(There are some notes about use in BrE and AmE that would explaing why one or the other sounds weird.)
"Loiter" in English has a negative connotation that "hang out" does not, but "hang around" and "hang about" do, implying idleness, uselessness, or unwanted presence. "Hang out" in this sense is anyway an American usage originally, as the OED makes clear (text search for the intransitive senses):
Here we have an older British usage meaning to reside; and an American usage meaning to associate casually with friends. It is possible that at one point "hang out"="loiter" in connotation, as a New Yorker citation from the 1940s suggests, but it no longer does, in my opinion.
(You will need to copy and paste to get the whole link above; it expires in 3 days.)
In (British) English, "hanging about/around" definitely has negative connotations, like "loitering", and would be used in the context of someone (usually) standing in the same place without good reason, and with potentially nefarious motivations. (Somehow people just waiting for lifts look more purposeful!)
In contrast, "hanging out" is a more legitimate way to spend time, specifically relaxing. Commonly, you'd hang out with other people (my daughter's friend comes over to "hang out" at our place); but not necessarily (I might go to the coffee shop on my own, to just hang out there). To spend time relaxing.
Oddly, I think if you are hanging out at home, you have to be with someone else (i.e. a guest), but if you're somewhere else, you can be on your own.
Well, in Norwegian henge is both something young people do with their friends (the main activity is being with their friends, this meaning is the newest one and obviously derived from the English use of hanging out) and something you do together with your friends when you don't have anything specific on your mind, just hanging around (about?) the mall or outside the fast food store. One individual can do it alone, but more often than not that's because he's up to no good (by housewife standards). Stå og henge is the kind were you are just standing somewhere (in a group) more or less without any other purpose than just that. If you are going to meet some friends (hang out) skip the standing part of the Norwegian phrase. My baby sister would answer mom Vi skal bare henge in response to were she was going with her friend.

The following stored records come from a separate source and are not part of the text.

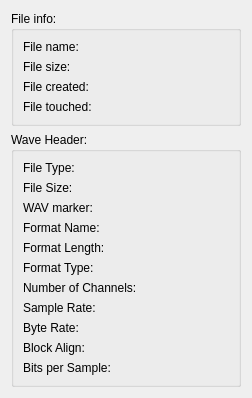
Old version of the form SoundRecognition/infoDialog.ui in the repository tkacz-/FitAssist.
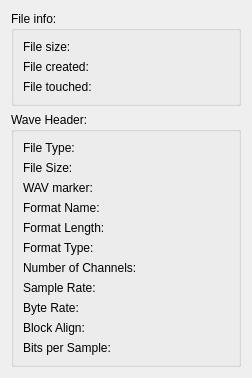
New version of the form.

```diff
--- a/SoundRecognition/infoDialog.ui
+++ b/SoundRecognition/infoDialog.ui
@@ -22,13 +22,6 @@
      <layout class="QHBoxLayout" name="horizontalLayout">
       <item>
        <layout class="QVBoxLayout" name="verticalLayout">
-        <item>
-         <widget class="QLabel" name="label">
-          <property name="text">
-           <string>File name:</string>
-          </property>
-         </widget>
-        </item>
         <item>
          <widget class="QLabel" name="label_3">
           <property name="text">
@@ -54,13 +47,6 @@
       </item>
       <item>
        <layout class="QVBoxLayout" name="verticalLayout_2">
-        <item>
-         <widget class="QLabel" name="filename">
-          <property name="text">
-           <string/>
-          </property>
-         </widget>
-        </item>
         <item>
          <widget class="QLabel" name="filesize">
           <property name="text">
```
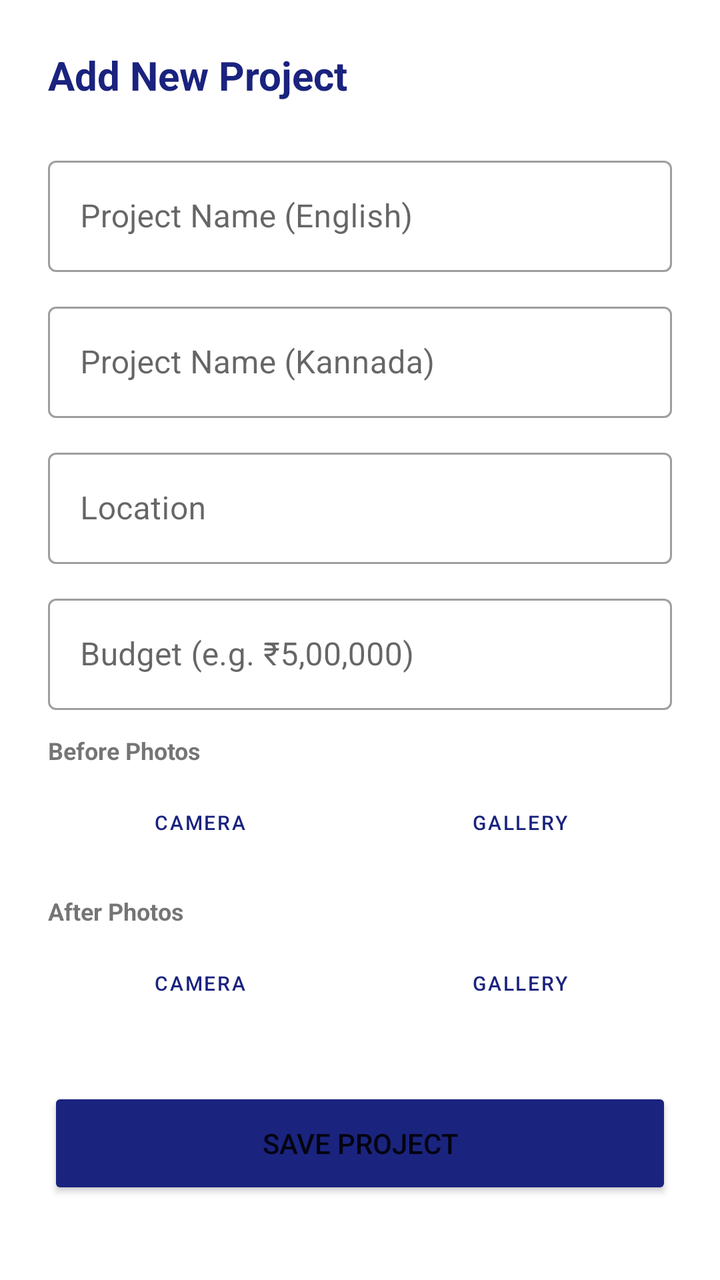
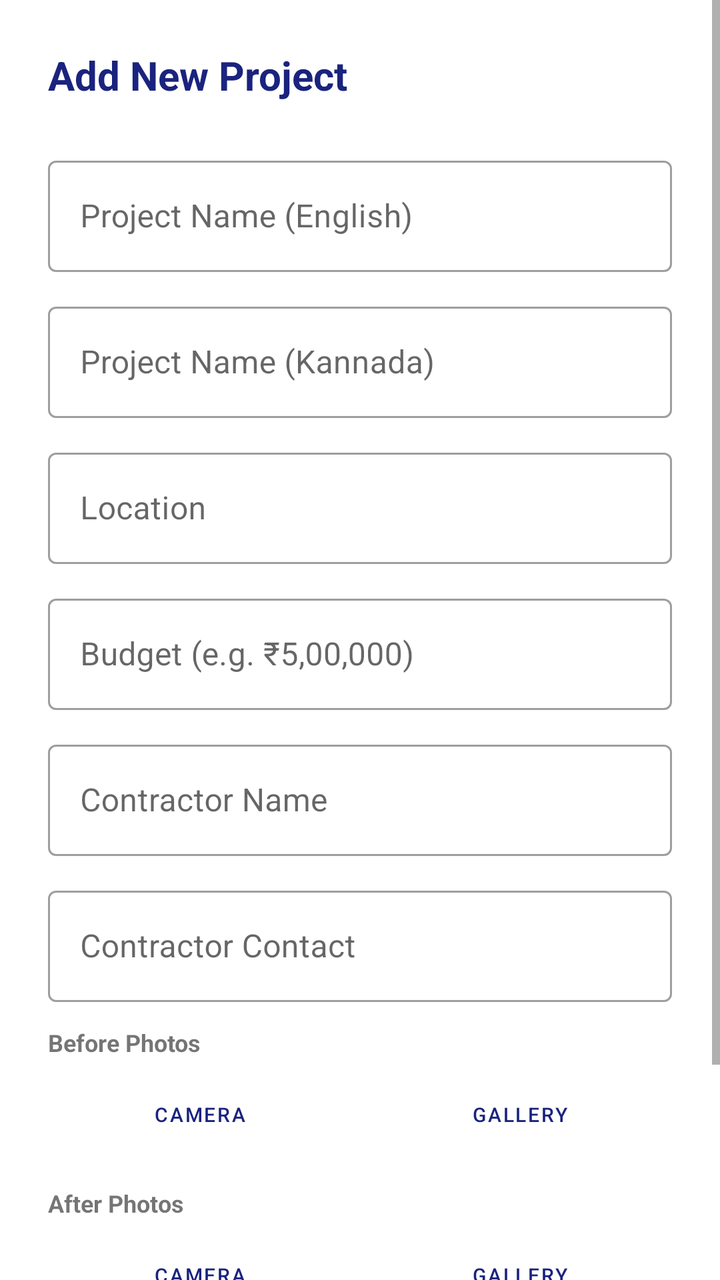

Compare the two renders of this Android layout. The source of the first and the diff that turns it into the second are given below.
<!-- AndroidManifest.xml: application theme Theme.GRAMA -->
<!-- res/layout/dialog_add_project.xml -->
<?xml version="1.0" encoding="utf-8"?>
<layout xmlns:android="http://schemas.android.com/apk/res/android"
    xmlns:app="http://schemas.android.com/apk/res-auto">

    <ScrollView
        android:layout_width="match_parent"
        android:layout_height="wrap_content">

        <LinearLayout
            android:layout_width="match_parent"
            android:layout_height="wrap_content"
            android:orientation="vertical"
            android:padding="24dp">

            <TextView
                android:layout_width="wrap_content"
                android:layout_height="wrap_content"
                android:text="Add New Project"
                android:textColor="#1A237E"
                android:textSize="20sp"
                android:textStyle="bold"
                android:layout_marginBottom="24dp" />

            <com.google.android.material.textfield.TextInputLayout
                style="@style/Widget.MaterialComponents.TextInputLayout.OutlinedBox"
                android:layout_width="match_parent"
                android:layout_height="wrap_content"
                android:hint="Project Name (English)"
                android:layout_marginBottom="12dp">
                <com.google.android.material.textfield.TextInputEditText
                    android:id="@+id/etProjectNameEn"
                    android:layout_width="match_parent"
                    android:layout_height="wrap_content" />
            </com.google.android.material.textfield.TextInputLayout>

            <com.google.android.material.textfield.TextInputLayout
                style="@style/Widget.MaterialComponents.TextInputLayout.OutlinedBox"
                android:layout_width="match_parent"
                android:layout_height="wrap_content"
                android:hint="Project Name (Kannada)"
                android:layout_marginBottom="12dp">
                <com.google.android.material.textfield.TextInputEditText
                    android:id="@+id/etProjectNameKn"
                    android:layout_width="match_parent"
                    android:layout_height="wrap_content" />
            </com.google.android.material.textfield.TextInputLayout>

            <com.google.android.material.textfield.TextInputLayout
                style="@style/Widget.MaterialComponents.TextInputLayout.OutlinedBox"
                android:layout_width="match_parent"
                android:layout_height="wrap_content"
                android:hint="Location"
                android:layout_marginBottom="12dp">
                <com.google.android.material.textfield.TextInputEditText
                    android:id="@+id/etLocation"
                    android:layout_width="match_parent"
                    android:layout_height="wrap_content" />
            </com.google.android.material.textfield.TextInputLayout>

            <com.google.android.material.textfield.TextInputLayout
                style="@style/Widget.MaterialComponents.TextInputLayout.OutlinedBox"
                android:layout_width="match_parent"
                android:layout_height="wrap_content"
                android:hint="Budget (e.g. ₹5,00,000)"
                android:layout_marginBottom="12dp">
                <com.google.android.material.textfield.TextInputEditText
                    android:id="@+id/etBudget"
                    android:layout_width="match_parent"
                    android:layout_height="wrap_content" />
            </com.google.android.material.textfield.TextInputLayout>

            <LinearLayout
                android:layout_width="match_parent"
                android:layout_height="wrap_content"
                android:orientation="vertical"
                android:layout_marginBottom="12dp">
                <TextView
                    android:layout_width="wrap_content"
                    android:layout_height="wrap_content"
                    android:text="Before Photos"
                    android:textSize="12sp"
                    android:textStyle="bold"
                    android:layout_marginBottom="4dp"/>
                <LinearLayout
                    android:layout_width="match_parent"
                    android:layout_height="wrap_content"
                    android:orientation="horizontal">
                    <Button
                        android:id="@+id/btnCaptureBefore"
                        style="?attr/materialButtonOutlinedStyle"
                        android:layout_width="0dp"
                        android:layout_height="wrap_content"
                        android:layout_weight="1"
                        android:layout_marginEnd="4dp"
                        android:text="Camera"
                        android:textSize="10sp"
                        app:icon="@android:drawable/ic_menu_camera" />
                    <Button
                        android:id="@+id/btnGalleryBefore"
                        style="?attr/materialButtonOutlinedStyle"
                        android:layout_width="0dp"
                        android:layout_height="wrap_content"
                        android:layout_weight="1"
                        android:layout_marginStart="4dp"
                        android:text="Gallery"
                        android:textSize="10sp"
                        app:icon="@android:drawable/ic_menu_gallery" />
                </LinearLayout>
            </LinearLayout>

            <LinearLayout
                android:layout_width="match_parent"
                android:layout_height="wrap_content"
                android:orientation="vertical"
                android:layout_marginBottom="12dp">
                <TextView
                    android:layout_width="wrap_content"
                    android:layout_height="wrap_content"
                    android:text="After Photos"
                    android:textSize="12sp"
                    android:textStyle="bold"
                    android:layout_marginBottom="4dp"/>
                <LinearLayout
                    android:layout_width="match_parent"
                    android:layout_height="wrap_content"
                    android:orientation="horizontal">
                    <Button
                        android:id="@+id/btnCaptureAfter"
                        style="?attr/materialButtonOutlinedStyle"
                        android:layout_width="0dp"
                        android:layout_height="wrap_content"
                        android:layout_weight="1"
                        android:layout_marginEnd="4dp"
                        android:text="Camera"
                        android:textSize="10sp"
                        app:icon="@android:drawable/ic_menu_camera" />
                    <Button
                        android:id="@+id/btnGalleryAfter"
                        style="?attr/materialButtonOutlinedStyle"
                        android:layout_width="0dp"
                        android:layout_height="wrap_content"
                        android:layout_weight="1"
                        android:layout_marginStart="4dp"
                        android:text="Gallery"
                        android:textSize="10sp"
                        app:icon="@android:drawable/ic_menu_gallery" />
                </LinearLayout>
            </LinearLayout>

            <Button
                android:id="@+id/btnSave"
                android:layout_width="match_parent"
                android:layout_height="56dp"
                android:text="Save Project"
                android:layout_marginTop="16dp"
                app:cornerRadius="12dp"
                android:backgroundTint="#1A237E" />

        </LinearLayout>
    </ScrollView>
</layout>
<!-- resources referenced by this layout -->
<resources>
  <style name="Theme.GRAMA" parent="Theme.MaterialComponents.Light.NoActionBar">
          
          <item name="colorPrimary">#1A237E</item>
          <item name="colorPrimaryVariant">#000051</item>
          <item name="colorOnPrimary">@color/white</item>
          
          <item name="colorSecondary">#4CAF50</item>
          <item name="colorSecondaryVariant">#087f23</item>
          <item name="colorOnSecondary">@color/black</item>
          
          <item name="android:statusBarColor">@android:color/white</item>
          <item name="android:windowLightStatusBar">true</item>
          
      </style>
  <color name="white">#FFFFFFFF</color>
  <color name="black">#FF000000</color>
</resources>

<!-- the commit's change to res/layout/dialog_add_project.xml (unified diff, before → after) -->
@@ -67,6 +67,31 @@
                     android:id="@+id/etBudget"
                     android:layout_width="match_parent"
                     android:layout_height="wrap_content" />
+            </com.google.android.material.textfield.TextInputLayout>
+
+            <com.google.android.material.textfield.TextInputLayout
+                style="@style/Widget.MaterialComponents.TextInputLayout.OutlinedBox"
+                android:layout_width="match_parent"
+                android:layout_height="wrap_content"
+                android:hint="Contractor Name"
+                android:layout_marginBottom="12dp">
+                <com.google.android.material.textfield.TextInputEditText
+                    android:id="@+id/etContractor"
+                    android:layout_width="match_parent"
+                    android:layout_height="wrap_content" />
+            </com.google.android.material.textfield.TextInputLayout>
+
+            <com.google.android.material.textfield.TextInputLayout
+                style="@style/Widget.MaterialComponents.TextInputLayout.OutlinedBox"
+                android:layout_width="match_parent"
+                android:layout_height="wrap_content"
+                android:hint="Contractor Contact"
+                android:layout_marginBottom="12dp">
+                <com.google.android.material.textfield.TextInputEditText
+                    android:id="@+id/etContractorPhone"
+                    android:layout_width="match_parent"
+                    android:layout_height="wrap_content"
+                    android:inputType="phone" />
             </com.google.android.material.textfield.TextInputLayout>
 
             <LinearLayout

(I'm writing this from my mobile so I hope it didn't get to messy an explanation)